Retype each record shown below, leaving every character as it is.

Stored entries:
★ ★ ★ ★ ★

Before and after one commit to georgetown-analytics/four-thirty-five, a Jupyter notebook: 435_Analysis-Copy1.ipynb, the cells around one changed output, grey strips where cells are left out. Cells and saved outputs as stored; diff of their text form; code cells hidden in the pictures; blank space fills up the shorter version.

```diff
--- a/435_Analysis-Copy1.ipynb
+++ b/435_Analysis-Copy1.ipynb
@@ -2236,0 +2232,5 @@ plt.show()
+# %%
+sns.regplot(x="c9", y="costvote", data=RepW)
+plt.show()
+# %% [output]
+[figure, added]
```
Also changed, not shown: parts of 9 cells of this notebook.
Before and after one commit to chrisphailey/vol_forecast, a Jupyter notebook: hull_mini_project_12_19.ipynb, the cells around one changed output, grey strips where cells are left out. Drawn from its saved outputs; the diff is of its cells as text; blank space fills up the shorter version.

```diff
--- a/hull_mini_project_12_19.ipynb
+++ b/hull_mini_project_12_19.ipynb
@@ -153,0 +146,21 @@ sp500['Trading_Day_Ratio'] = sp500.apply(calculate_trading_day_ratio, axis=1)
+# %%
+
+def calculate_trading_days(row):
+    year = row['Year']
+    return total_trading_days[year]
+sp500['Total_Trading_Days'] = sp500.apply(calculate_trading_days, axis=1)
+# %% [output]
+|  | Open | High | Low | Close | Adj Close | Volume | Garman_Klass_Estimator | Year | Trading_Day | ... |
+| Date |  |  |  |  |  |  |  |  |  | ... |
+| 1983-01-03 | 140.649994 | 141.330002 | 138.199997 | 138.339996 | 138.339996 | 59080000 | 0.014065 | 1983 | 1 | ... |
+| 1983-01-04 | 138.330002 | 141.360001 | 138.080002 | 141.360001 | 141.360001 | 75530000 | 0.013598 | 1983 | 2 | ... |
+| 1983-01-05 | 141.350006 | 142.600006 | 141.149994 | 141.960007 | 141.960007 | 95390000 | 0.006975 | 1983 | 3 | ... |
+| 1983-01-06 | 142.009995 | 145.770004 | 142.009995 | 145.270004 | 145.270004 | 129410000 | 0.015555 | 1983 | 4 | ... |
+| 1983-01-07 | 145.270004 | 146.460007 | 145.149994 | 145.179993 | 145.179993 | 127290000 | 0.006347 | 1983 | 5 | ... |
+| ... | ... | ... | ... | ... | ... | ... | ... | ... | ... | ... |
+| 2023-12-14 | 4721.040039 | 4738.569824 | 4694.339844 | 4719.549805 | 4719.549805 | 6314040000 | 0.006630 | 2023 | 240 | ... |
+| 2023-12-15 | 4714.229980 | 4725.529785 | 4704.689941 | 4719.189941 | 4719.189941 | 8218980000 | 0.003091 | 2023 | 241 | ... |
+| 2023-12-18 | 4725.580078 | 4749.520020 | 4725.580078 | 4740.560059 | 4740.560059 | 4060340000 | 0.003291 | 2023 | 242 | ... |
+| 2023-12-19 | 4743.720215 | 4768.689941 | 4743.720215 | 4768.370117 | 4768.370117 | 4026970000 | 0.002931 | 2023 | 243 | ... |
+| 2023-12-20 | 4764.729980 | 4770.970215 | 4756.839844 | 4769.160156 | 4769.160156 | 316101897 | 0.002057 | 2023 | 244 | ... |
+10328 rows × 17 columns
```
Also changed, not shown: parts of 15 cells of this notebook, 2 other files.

★ ★ ★ ★ ★

Written solution
Before and after one commit to georgetown-analytics/four-thirty-five, a Jupyter notebook: 435_Analysis-Copy1.ipynb, the cells around one changed output, grey strips where cells are left out. Cells and saved outputs as stored; diff of their text form; code cells hidden in the pictures; blank space fills up the shorter version.

```diff
--- a/435_Analysis-Copy1.ipynb
+++ b/435_Analysis-Copy1.ipynb
@@ -2236,0 +2232,5 @@ plt.show()
+# %%
+sns.regplot(x="c9", y="costvote", data=RepW)
+plt.show()
+# %% [output]
+[figure, added]
```
Also changed, not shown: parts of 9 cells of this notebook.
Before and after one commit to chrisphailey/vol_forecast, a Jupyter notebook: hull_mini_project_12_19.ipynb, the cells around one changed output, grey strips where cells are left out. Drawn from its saved outputs; the diff is of its cells as text; blank space fills up the shorter version.

```diff
--- a/hull_mini_project_12_19.ipynb
+++ b/hull_mini_project_12_19.ipynb
@@ -153,0 +146,21 @@ sp500['Trading_Day_Ratio'] = sp500.apply(calculate_trading_day_ratio, axis=1)
+# %%
+
+def calculate_trading_days(row):
+    year = row['Year']
+    return total_trading_days[year]
+sp500['Total_Trading_Days'] = sp500.apply(calculate_trading_days, axis=1)
+# %% [output]
+|  | Open | High | Low | Close | Adj Close | Volume | Garman_Klass_Estimator | Year | Trading_Day | ... |
+| Date |  |  |  |  |  |  |  |  |  | ... |
+| 1983-01-03 | 140.649994 | 141.330002 | 138.199997 | 138.339996 | 138.339996 | 59080000 | 0.014065 | 1983 | 1 | ... |
+| 1983-01-04 | 138.330002 | 141.360001 | 138.080002 | 141.360001 | 141.360001 | 75530000 | 0.013598 | 1983 | 2 | ... |
+| 1983-01-05 | 141.350006 | 142.600006 | 141.149994 | 141.960007 | 141.960007 | 95390000 | 0.006975 | 1983 | 3 | ... |
+| 1983-01-06 | 142.009995 | 145.770004 | 142.009995 | 145.270004 | 145.270004 | 129410000 | 0.015555 | 1983 | 4 | ... |
+| 1983-01-07 | 145.270004 | 146.460007 | 145.149994 | 145.179993 | 145.179993 | 127290000 | 0.006347 | 1983 | 5 | ... |
+| ... | ... | ... | ... | ... | ... | ... | ... | ... | ... | ... |
+| 2023-12-14 | 4721.040039 | 4738.569824 | 4694.339844 | 4719.549805 | 4719.549805 | 6314040000 | 0.006630 | 2023 | 240 | ... |
+| 2023-12-15 | 4714.229980 | 4725.529785 | 4704.689941 | 4719.189941 | 4719.189941 | 8218980000 | 0.003091 | 2023 | 241 | ... |
+| 2023-12-18 | 4725.580078 | 4749.520020 | 4725.580078 | 4740.560059 | 4740.560059 | 4060340000 | 0.003291 | 2023 | 242 | ... |
+| 2023-12-19 | 4743.720215 | 4768.689941 | 4743.720215 | 4768.370117 | 4768.370117 | 4026970000 | 0.002931 | 2023 | 243 | ... |
+| 2023-12-20 | 4764.729980 | 4770.970215 | 4756.839844 | 4769.160156 | 4769.160156 | 316101897 | 0.002057 | 2023 | 244 | ... |
+10328 rows × 17 columns
```
Also changed, not shown: parts of 15 cells of this notebook, 2 other files.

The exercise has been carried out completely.